BEGIN PROVIDED MATERIAL
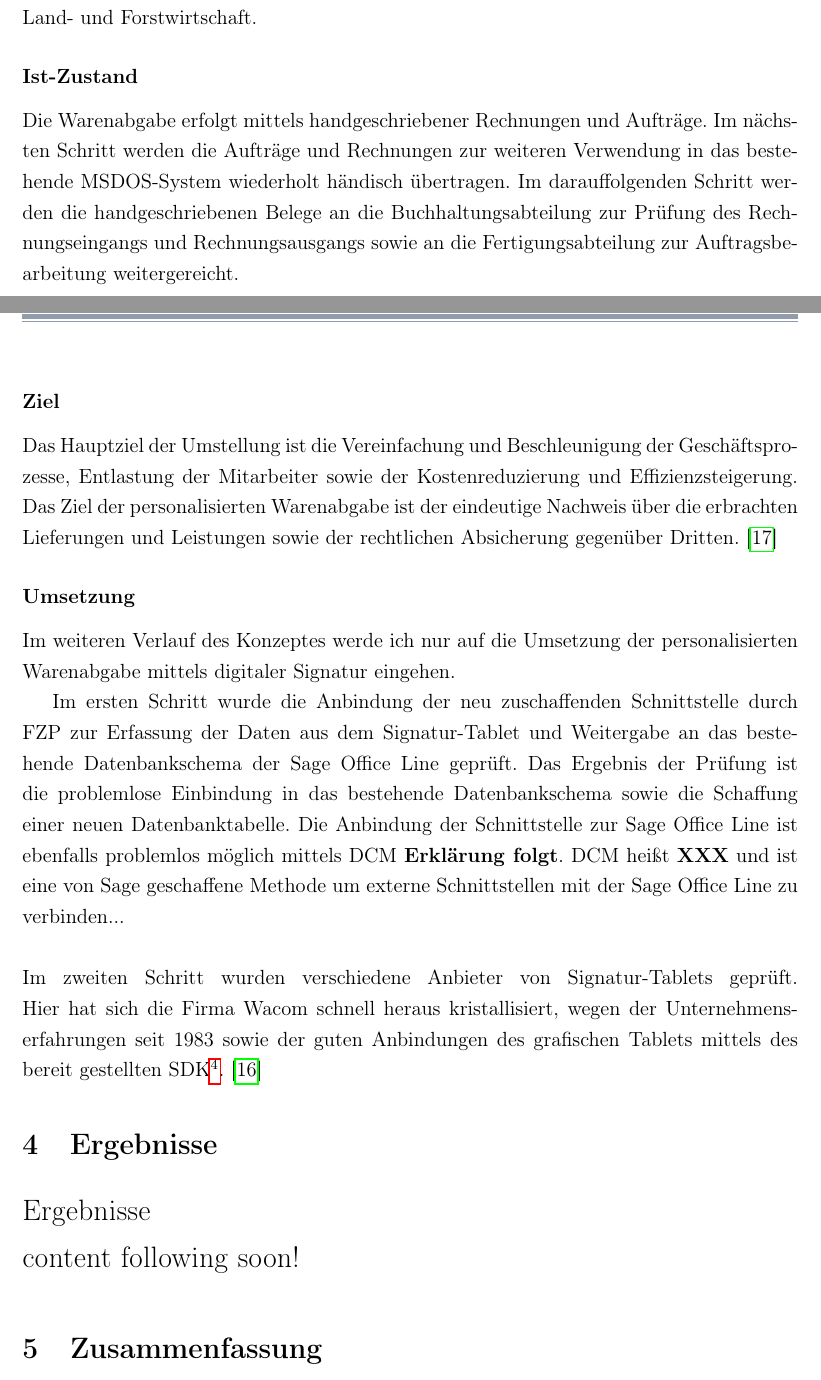
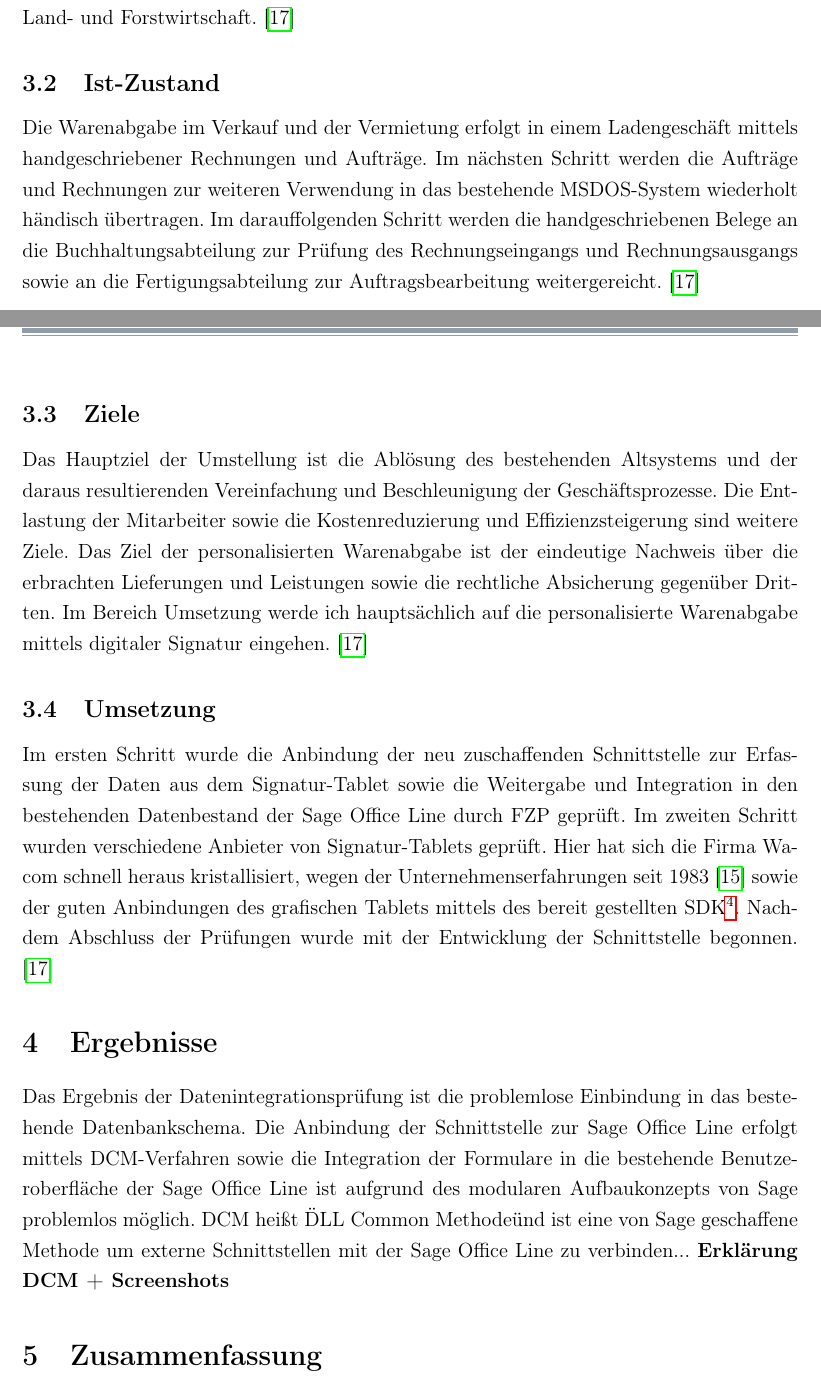
Before and after one commit to flashback2k14/pa, a LaTeX document (main.tex, which reads ergebnisse.tex, konzeption.tex): two parts of pages 10 and 11 of 14, joined at a grey line, cut so that both start at the same text. Compiled offline with pdfLaTeX.

Commit message:
update 120614.1135

```diff
--- a/ergebnisse.tex
+++ b/ergebnisse.tex
@@ -1,3 +1 @@
-\Large{Ergebnisse}
-\newline
-content following soon!
+Das Ergebnis der Datenintegrationsprüfung ist die problemlose Einbindung in das bestehende Datenbankschema. Die Anbindung der Schnittstelle zur Sage Office Line erfolgt mittels DCM-Verfahren sowie die Integration der Formulare in die bestehende Benutzeroberfläche der Sage Office Line ist aufgrund des modularen Aufbaukonzepts von Sage problemlos möglich. DCM heißt \"DLL Common Methode\" und ist eine von Sage geschaffene Methode um externe Schnittstellen mit der Sage Office Line zu verbinden... \textbf{Erklärung DCM + Screenshots}
--- a/konzeption.tex
+++ b/konzeption.tex
@@ -1,11 +1,8 @@
-\subsubsection*{Einleitung}
-Das mittelständige Unternehmen ist in den Bereichen Maschinenbau, Reparaturen und Instandsetzungen sowie Verkauf und Vermietung tätig. Die Produkte des Verkaufs und der Vermietung sind hochwertige Elektromaschinen sowie Werkzeuge und Verbrauchsmaterialien. Desweiteren werden Instandhaltungs- und Reparaturaufträge für Maschinen sowie Spezialanfertigung im Bereich Maschinenbau angeboten. Die Kundschaft besteht überwiegend aus selbstständigen Handwerkern, kleineren Betrieben und Angehörigen aus Land- und Forstwirtschaft.
-\subsubsection*{Ist-Zustand}
-Die Warenabgabe erfolgt mittels handgeschriebener Rechnungen und Aufträge. Im nächsten Schritt werden die Aufträge und Rechnungen zur weiteren Verwendung in das bestehende MSDOS-System wiederholt händisch übertragen. Im darauffolgenden Schritt werden die handgeschriebenen Belege an die Buchhaltungsabteilung zur Prüfung des Rechnungseingangs und Rechnungsausgangs sowie an die Fertigungsabteilung zur Auftragsbearbeitung weitergereicht.
-\subsubsection*{Ziel}
-Das Hauptziel der Umstellung ist die Vereinfachung und Beschleunigung der Geschäftsprozesse, Entlastung der Mitarbeiter sowie der Kostenreduzierung und Effizienzsteigerung. Das Ziel der personalisierten Warenabgabe ist der eindeutige Nachweis über die erbrachten Lieferungen und Leistungen sowie der rechtlichen Absicherung gegenüber Dritten. \cite{einleitung1}
-\subsubsection*{Umsetzung}
-Im weiteren Verlauf des Konzeptes werde ich nur auf die Umsetzung der personalisierten Warenabgabe mittels digitaler Signatur eingehen.
-
-Im ersten Schritt wurde die Anbindung der neu zuschaffenden Schnittstelle durch FZP zur Erfassung der Daten aus dem Signatur-Tablet und Weitergabe an das bestehende Datenbankschema der Sage Office Line geprüft. Das Ergebnis der Prüfung ist die problemlose Einbindung in das bestehende Datenbankschema sowie die Schaffung einer neuen Datenbanktabelle. Die Anbindung der Schnittstelle zur Sage Office Line ist ebenfalls problemlos möglich mittels DCM \textbf{Erklärung folgt}. DCM heißt \textbf{XXX} und ist eine von Sage geschaffene Methode um externe Schnittstellen mit der Sage Office Line zu verbinden...\\\\
-Im zweiten Schritt wurden verschiedene Anbieter von Signatur-Tablets geprüft. Hier hat sich die Firma Wacom schnell heraus kristallisiert, wegen der Unternehmenserfahrungen seit 1983 sowie der guten Anbindungen des grafischen Tablets mittels des bereit gestellten SDK\footnote{\label{foot:4} Software Development Kit: Sammlung von Werkzeugen und Anwendungen, um eine Software zu erstellen, meist inklusive Dokumentation. \cite{SDK}}. \cite{konzept1}
+\subsection{Einleitung}
+Das mittelständige Unternehmen ist in den Bereichen Maschinenbau, Reparaturen und Instandsetzungen sowie Verkauf und Vermietung tätig. Die Produkte des Verkaufs und der Vermietung sind hochwertige Elektromaschinen sowie Werkzeuge und Verbrauchsmaterialien. Desweiteren werden Instandhaltungs- und Reparaturaufträge für Maschinen sowie Spezialanfertigung im Bereich Maschinenbau angeboten. Die Kundschaft besteht überwiegend aus selbstständigen Handwerkern, kleineren Betrieben und Angehörigen aus Land- und Forstwirtschaft. \cite{einleitung1}
+\subsection{Ist-Zustand}
+Die Warenabgabe im Verkauf und der Vermietung erfolgt in einem Ladengeschäft mittels handgeschriebener Rechnungen und Aufträge. Im nächsten Schritt werden die Aufträge und Rechnungen zur weiteren Verwendung in das bestehende MSDOS-System wiederholt händisch übertragen. Im darauffolgenden Schritt werden die handgeschriebenen Belege an die Buchhaltungsabteilung zur Prüfung des Rechnungseingangs und Rechnungsausgangs sowie an die Fertigungsabteilung zur Auftragsbearbeitung weitergereicht. \cite{einleitung1}
+\subsection{Ziele}
+Das Hauptziel der Umstellung ist die Ablösung des bestehenden Altsystems und der daraus resultierenden Vereinfachung und Beschleunigung der Geschäftsprozesse. Die Entlastung der Mitarbeiter sowie die Kostenreduzierung und Effizienzsteigerung sind weitere Ziele. Das Ziel der personalisierten Warenabgabe ist der eindeutige Nachweis über die erbrachten Lieferungen und Leistungen sowie die rechtliche Absicherung gegenüber Dritten. Im Bereich Umsetzung werde ich hauptsächlich auf die personalisierte Warenabgabe mittels digitaler Signatur eingehen. \cite{einleitung1}
+\subsection{Umsetzung}
+Im ersten Schritt wurde die Anbindung der neu zuschaffenden Schnittstelle zur Erfassung der Daten aus dem Signatur-Tablet sowie die Weitergabe und Integration in den bestehenden Datenbestand der Sage Office Line durch FZP geprüft. Im zweiten Schritt wurden verschiedene Anbieter von Signatur-Tablets geprüft. Hier hat sich die Firma Wacom schnell heraus kristallisiert, wegen der Unternehmenserfahrungen seit 1983 \cite{konzept1} sowie der guten Anbindungen des grafischen Tablets mittels des bereit gestellten SDK\footnote{\label{foot:4} Software Development Kit: Sammlung von Werkzeugen und Anwendungen, um eine Software zu erstellen, meist inklusive Dokumentation. \cite{SDK}}. Nachdem Abschluss der Prüfungen wurde mit der Entwicklung der Schnittstelle begonnen. \cite{einleitung1}
```
Also changed, not shown: main.tex (+29 -0 lines), todo.txt (+2 -1 lines).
END PROVIDED MATERIAL
DIRECTIONS FOR THIS TASK ▸ Take every line from the records that holds "sind" and copy it down.

ANSWER FOR THIS EXERCISE ▸
-Das mittelständige Unternehmen ist in den Bereichen Maschinenbau, Reparaturen und Instandsetzungen sowie Verkauf und Vermietung tätig. Die Produkte des Verkaufs und der Vermietung sind hochwertige Elektromaschinen sowie Werkzeuge und Verbrauchsmaterialien. Desweiteren werden Instandhaltungs- und Reparaturaufträge für Maschinen sowie Spezialanfertigung im Bereich Maschinenbau angeboten. Die Kundschaft besteht überwiegend aus selbstständigen Handwerkern, kleineren Betrieben und Angehörigen aus Land- und Forstwirtschaft.
+Das mittelständige Unternehmen ist in den Bereichen Maschinenbau, Reparaturen und Instandsetzungen sowie Verkauf und Vermietung tätig. Die Produkte des Verkaufs und der Vermietung sind hochwertige Elektromaschinen sowie Werkzeuge und Verbrauchsmaterialien. Desweiteren werden Instandhaltungs- und Reparaturaufträge für Maschinen sowie Spezialanfertigung im Bereich Maschinenbau angeboten. Die Kundschaft besteht überwiegend aus selbstständigen Handwerkern, kleineren Betrieben und Angehörigen aus Land- und Forstwirtschaft. \cite{einleitung1}
+Das Hauptziel der Umstellung ist die Ablösung des bestehenden Altsystems und der daraus resultierenden Vereinfachung und Beschleunigung der Geschäftsprozesse. Die Entlastung der Mitarbeiter sowie die Kostenreduzierung und Effizienzsteigerung sind weitere Ziele. Das Ziel der personalisierten Warenabgabe ist der eindeutige Nachweis über die erbrachten Lieferungen und Leistungen sowie die rechtliche Absicherung gegenüber Dritten. Im Bereich Umsetzung werde ich hauptsächlich auf die personalisierte Warenabgabe mittels digitaler Signatur eingehen. \cite{einleitung1}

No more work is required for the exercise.